Roots and Stems? Examining Field of Study Choices Among Northern and Rural Youth in Canada

Friday, 20 July 2018
Distributed Paper
Darcy HANGO, Statistics Canada, Canada
David ZARIFA, Nipissing University, Canada
Roger PIZARRO MILIAN, Nipissing University, Canada
Brad SEWARD, Nipissing University, Canada

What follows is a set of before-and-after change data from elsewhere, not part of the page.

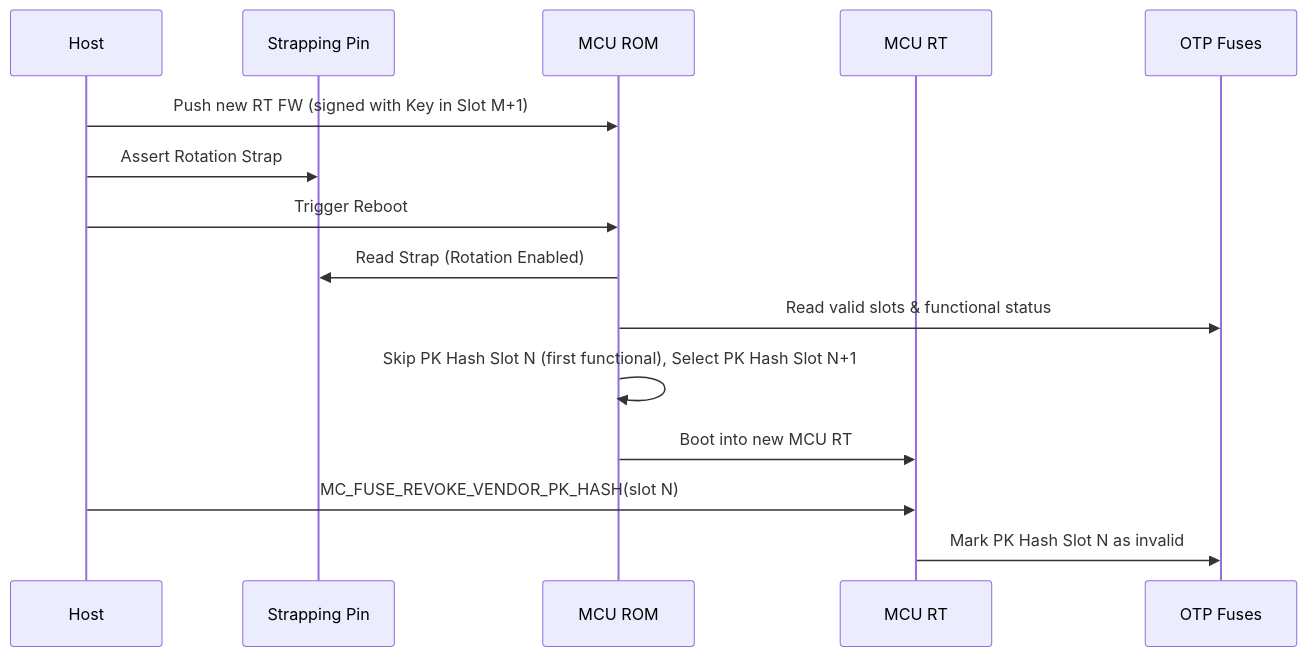
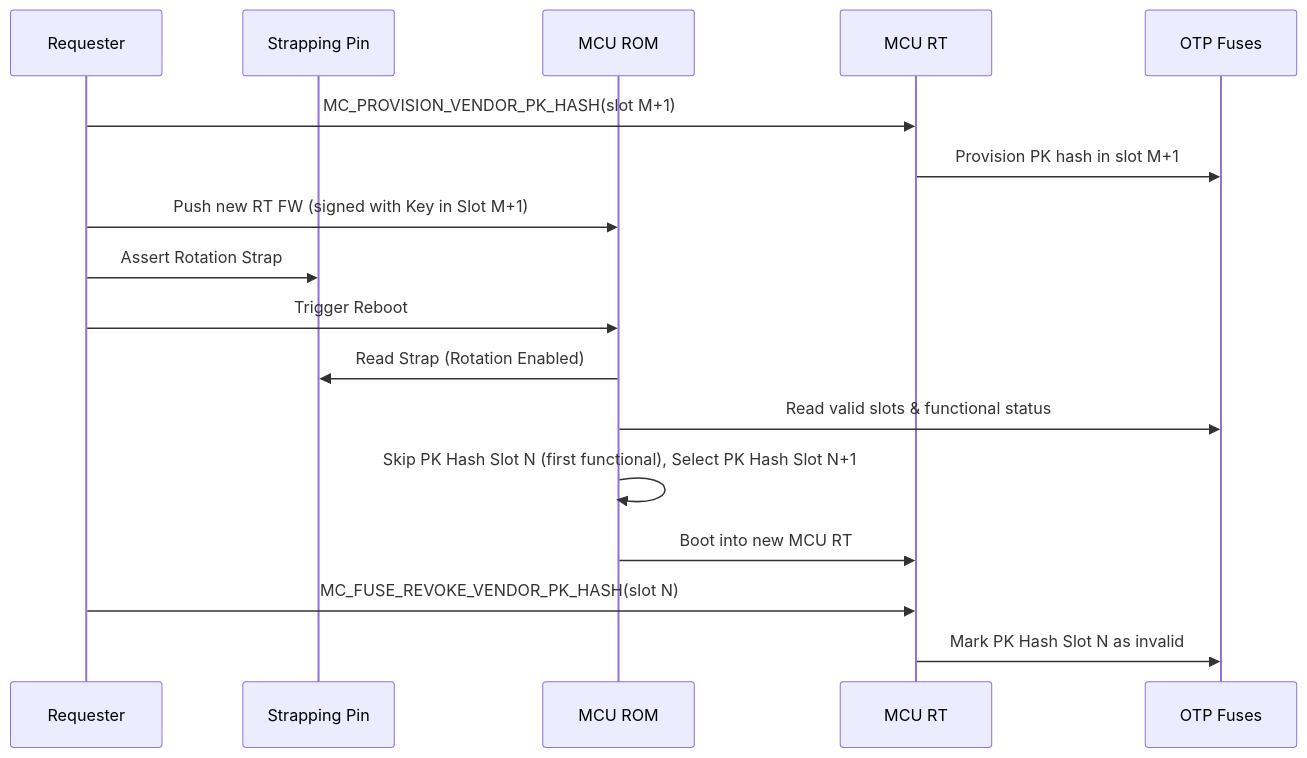
One commit to chipsalliance/caliptra-mcu-sw changed the second of 2 diagrams in docs/src/integrator-guide.md. Above: the diagram before and after it, drawn with Mermaid. The commit also changed other lines of this file, not shown here.

````diff
--- a/docs/src/integrator-guide.md
+++ b/docs/src/integrator-guide.md
@@ -177,18 +410,20 @@
 ```mermaid
 sequenceDiagram
-    participant Host
+    participant Requester
     participant Strapping as Strapping Pin
     participant MCU_ROM as MCU ROM
     participant MCU_RT as MCU RT
     participant Fuses as OTP Fuses
     
-    Host->>MCU_ROM: Push new RT FW (signed with Key in Slot M+1)
-    Host->>Strapping: Assert Rotation Strap
-    Host->>MCU_ROM: Trigger Reboot
+    Requester->>MCU_RT: MC_PROVISION_VENDOR_PK_HASH(slot M+1)
+    MCU_RT->>Fuses: Provision PK hash in slot M+1
+    Requester->>MCU_ROM: Push new RT FW (signed with Key in Slot M+1)
+    Requester->>Strapping: Assert Rotation Strap
+    Requester->>MCU_ROM: Trigger Reboot
     MCU_ROM->>Strapping: Read Strap (Rotation Enabled)
     MCU_ROM->>Fuses: Read valid slots & functional status
     MCU_ROM->>MCU_ROM: Skip PK Hash Slot N (first functional), Select PK Hash Slot N+1
     MCU_ROM->>MCU_RT: Boot into new MCU RT
-    Host->>MCU_RT: MC_FUSE_REVOKE_VENDOR_PK_HASH(slot N)
+    Requester->>MCU_RT: MC_FUSE_REVOKE_VENDOR_PK_HASH(slot N)
     MCU_RT->>Fuses: Mark PK Hash Slot N as invalid
 ```
````
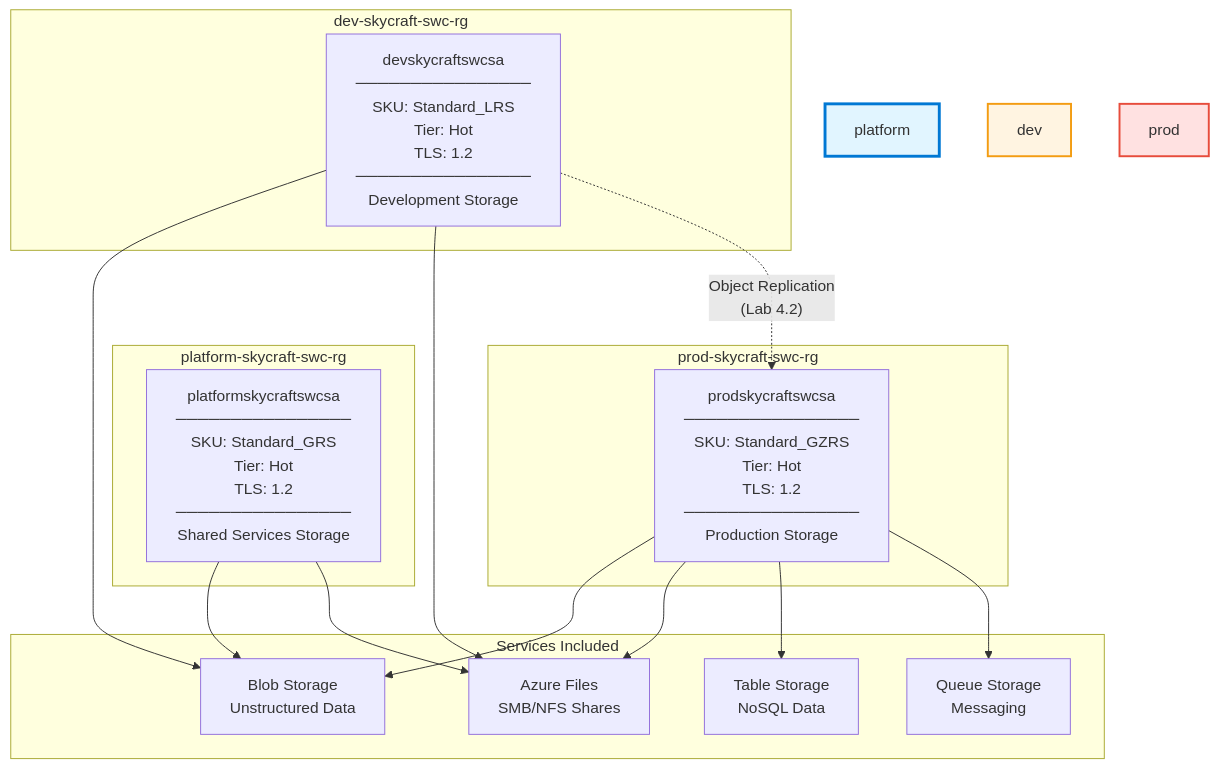
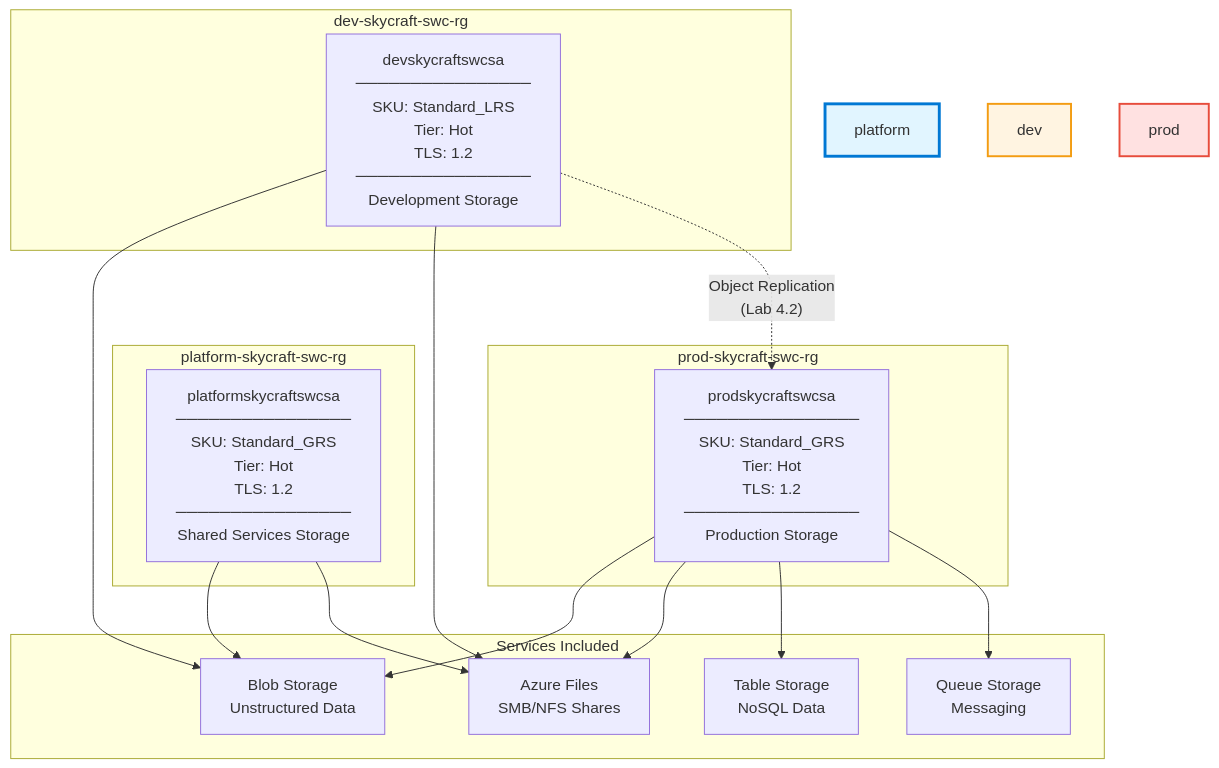
The first of 2 diagrams in module-4-storage/4.1-storage-accounts/lab-guide-4.1.md (mbiszczanik/skycraft), drawn with Mermaid before and after one commit. The commit also changed other lines of this file and 14 other files, not shown here.

````diff
--- a/module-4-storage/4.1-storage-accounts/lab-guide-4.1.md
+++ b/module-4-storage/4.1-storage-accounts/lab-guide-4.1.md
@@ -23,35 +23,35 @@
 ```mermaid
 graph TB
     subgraph "platform-skycraft-swc-rg"
         style platform fill:#e1f5ff,stroke:#0078d4,stroke-width:3px
         SA_Platform["platformskycraftswcsa<br/>────────────────<br/>SKU: Standard_GRS<br/>Tier: Hot<br/>TLS: 1.2<br/>────────────────<br/>Shared Services Storage"]
     end
 
     subgraph "dev-skycraft-swc-rg"
         style dev fill:#fff4e1,stroke:#f39c12,stroke-width:2px
         SA_Dev["devskycraftswcsa<br/>────────────────<br/>SKU: Standard_LRS<br/>Tier: Hot<br/>TLS: 1.2<br/>────────────────<br/>Development Storage"]
     end
 
     subgraph "prod-skycraft-swc-rg"
         style prod fill:#ffe1e1,stroke:#e74c3c,stroke-width:2px
-        SA_Prod["prodskycraftswcsa<br/>────────────────<br/>SKU: Standard_GZRS<br/>Tier: Hot<br/>TLS: 1.2<br/>────────────────<br/>Production Storage"]
+        SA_Prod["prodskycraftswcsa<br/>────────────────<br/>SKU: Standard_GRS<br/>Tier: Hot<br/>TLS: 1.2<br/>────────────────<br/>Production Storage"]
     end
 
     subgraph "Services Included"
         Blob["Blob Storage<br/>Unstructured Data"]
         Files["Azure Files<br/>SMB/NFS Shares"]
         Tables["Table Storage<br/>NoSQL Data"]
         Queues["Queue Storage<br/>Messaging"]
     end
 
     SA_Platform --> Blob
     SA_Platform --> Files
     SA_Dev --> Blob
     SA_Dev --> Files
     SA_Prod --> Blob
     SA_Prod --> Files
     SA_Prod --> Tables
     SA_Prod --> Queues
 
     SA_Dev -.->|"Object Replication<br/>(Lab 4.2)"| SA_Prod
 ```
````
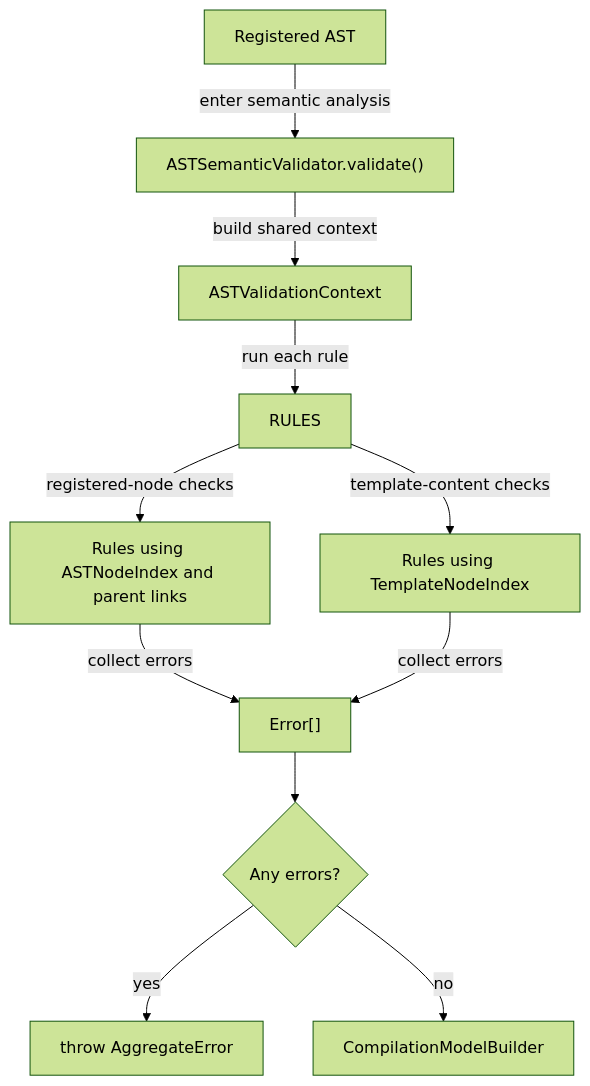
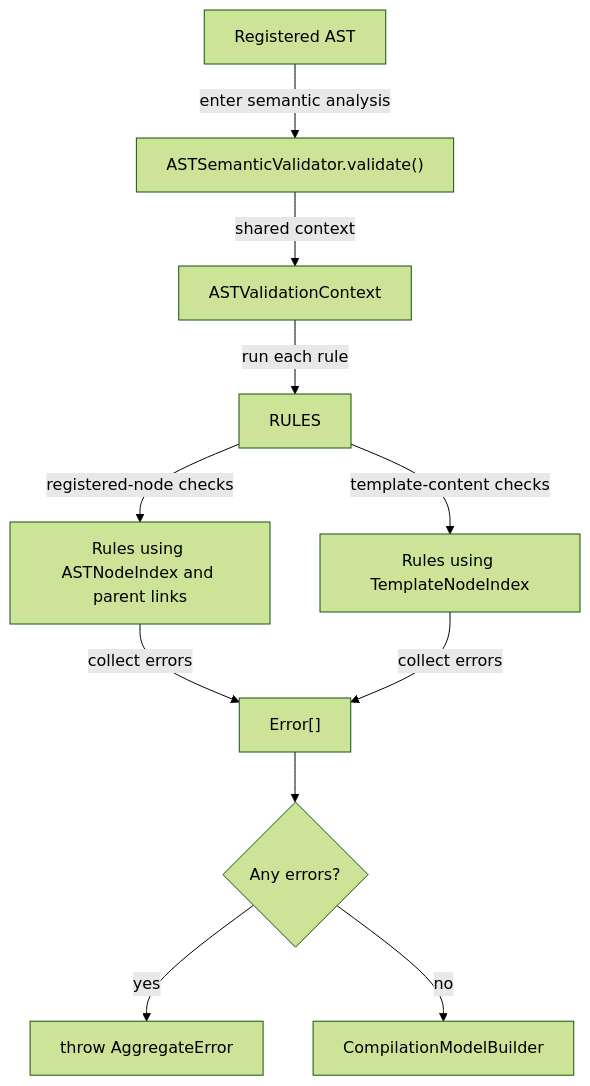
One commit to ministryofjustice/hmpps-forge changed the diagram in packages/forge-core/src/engine/concerns/semantic-analysis/README.md. Above: the diagram before and after it, drawn with Mermaid (forest theme). The commit also changed other lines of this file and 24 other files, not shown here.

````diff
--- a/packages/forge-core/src/engine/concerns/semantic-analysis/README.md
+++ b/packages/forge-core/src/engine/concerns/semantic-analysis/README.md
@@ -124,13 +124,13 @@
 ```mermaid
 flowchart TD
   rootAst["Registered AST"] -->|enter semantic analysis| semanticValidator["ASTSemanticValidator.validate()"]
-  semanticValidator -->|build shared context| validationContext["ASTValidationContext"]
+  semanticValidator -->|shared context| validationContext["ASTValidationContext"]
   validationContext -->|run each rule| rules["RULES"]
   rules -->|registered-node checks| registeredRules["Rules using ASTNodeIndex and parent links"]
   rules -->|template-content checks| templateRules["Rules using TemplateNodeIndex"]
   registeredRules -->|collect errors| errors["Error[]"]
   templateRules -->|collect errors| errors
   errors --> hasErrors{"Any errors?"}
   hasErrors -->|yes| aggregateError["throw AggregateError"]
   hasErrors -->|no| analysisStage["CompilationModelBuilder"]
 ```
````
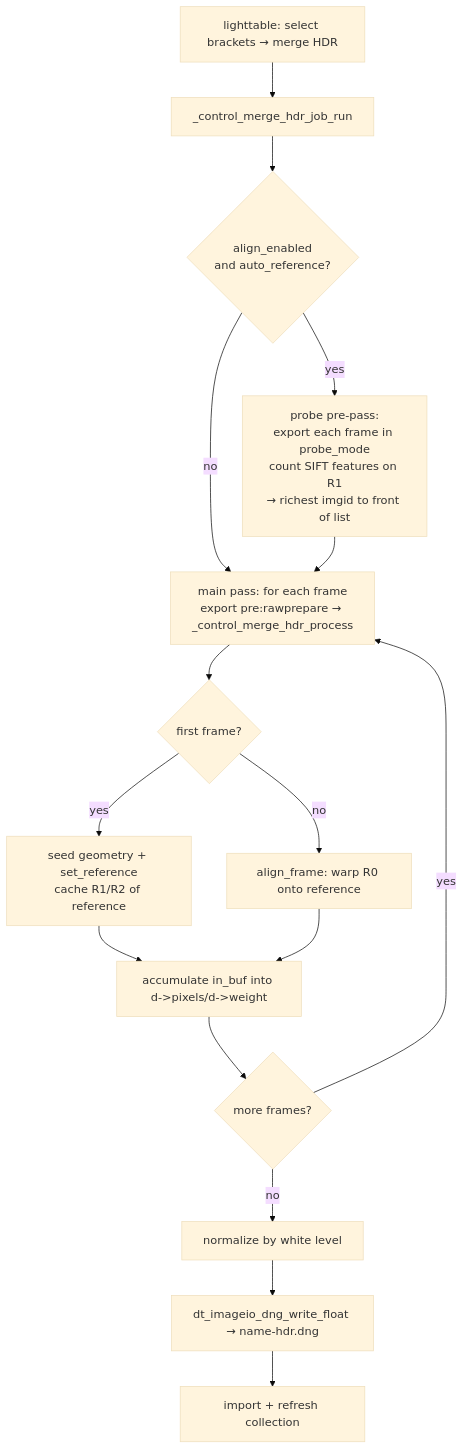
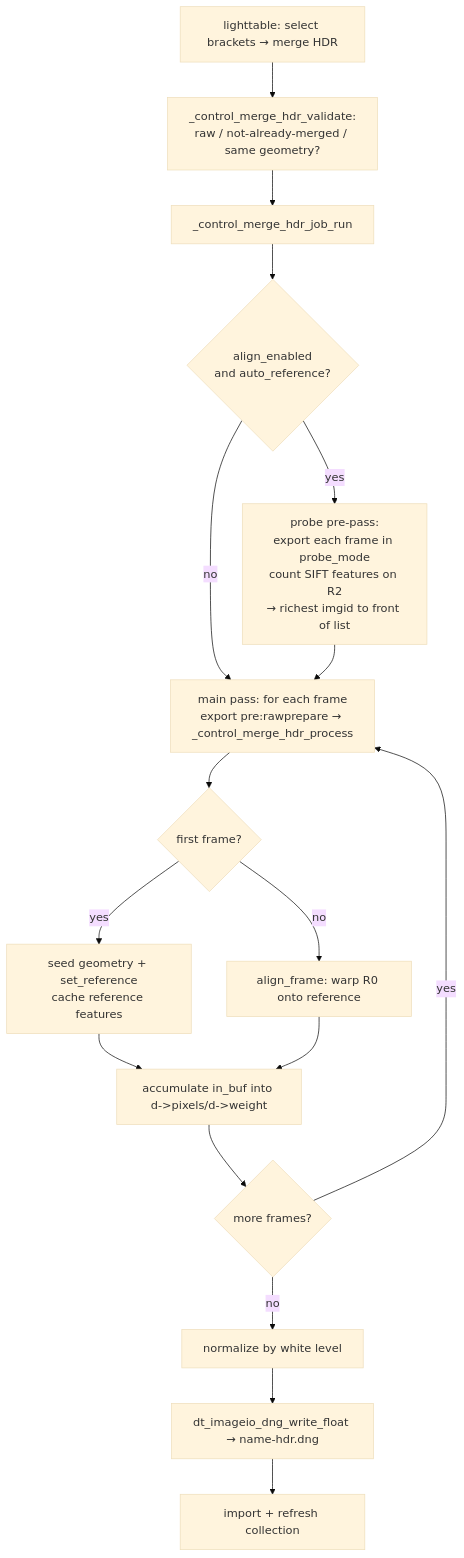
One commit to darktable-org/darktable changed the second of 6 diagrams in dev-doc/HDR_Alignment_Design.md. Above: the diagram before and after it, drawn with Mermaid (base theme). The commit also changed other lines of this file and 5 other files, not shown here.

````diff
--- a/dev-doc/HDR_Alignment_Design.md
+++ b/dev-doc/HDR_Alignment_Design.md
@@ -180,18 +184,19 @@
 ```mermaid
 flowchart TD
-    A[lighttable: select brackets → merge HDR] --> B[_control_merge_hdr_job_run]
+    A[lighttable: select brackets → merge HDR] --> A2[_control_merge_hdr_validate:<br/>raw / not-already-merged / same geometry?]
+    A2 --> B[_control_merge_hdr_job_run]
     B --> C{align_enabled<br/>and auto_reference?}
-    C -- yes --> D[probe pre-pass:<br/>export each frame in probe_mode<br/>count SIFT features on R1<br/>→ richest imgid to front of list]
+    C -- yes --> D[probe pre-pass:<br/>export each frame in probe_mode<br/>count SIFT features on R2<br/>→ richest imgid to front of list]
     C -- no --> E
     D --> E[main pass: for each frame<br/>export pre:rawprepare → _control_merge_hdr_process]
     E --> F{first frame?}
-    F -- yes --> G[seed geometry + set_reference<br/>cache R1/R2 of reference]
+    F -- yes --> G[seed geometry + set_reference<br/>cache reference features]
     F -- no --> H[align_frame: warp R0 onto reference]
     G --> I[accumulate in_buf into d->pixels/d->weight]
     H --> I
     I --> J{more frames?}
     J -- yes --> E
     J -- no --> K[normalize by white level]
     K --> L[dt_imageio_dng_write_float → name-hdr.dng]
     L --> M[import + refresh collection]
 ```
````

Despite several decades of postsecondary expansion, new research suggests that students from northern and rural areas in Canada remain less likely to successfully transition into postsecondary education, and take longer to do so. While proximity to various institutions does account for some of these disparities, the parental socio-economic status and aspirations, demographics as well as the educational characteristics of youth within these regions also help explain these inequalities. Yet, we know considerably less about the challenges northern and rural youth may face in accessing particular fields of study, and more specifically, their likelihood of entering Science, Technology, Engineering and Mathematics (STEM)-related fields. Proximity may also have a considerable impact on one’s choice of field or major, as many of Canada’s larger universities and colleges, who offer considerably more program and degree options, tend to be concentrated in large, urban centres, and in the southern regions of Canada’s provinces. This study draws on Cycles 1 to 6 of Statistics Canada’s Youth in Transition Survey (YITS - Cohort A) to examine regional differences in accessing STEM-related fields at both the college and university levels, the extent to which certain socio-demographic groups within these regions may be underrepresented in STEM fields, and the relationship between these field choices and early workforce outcomes.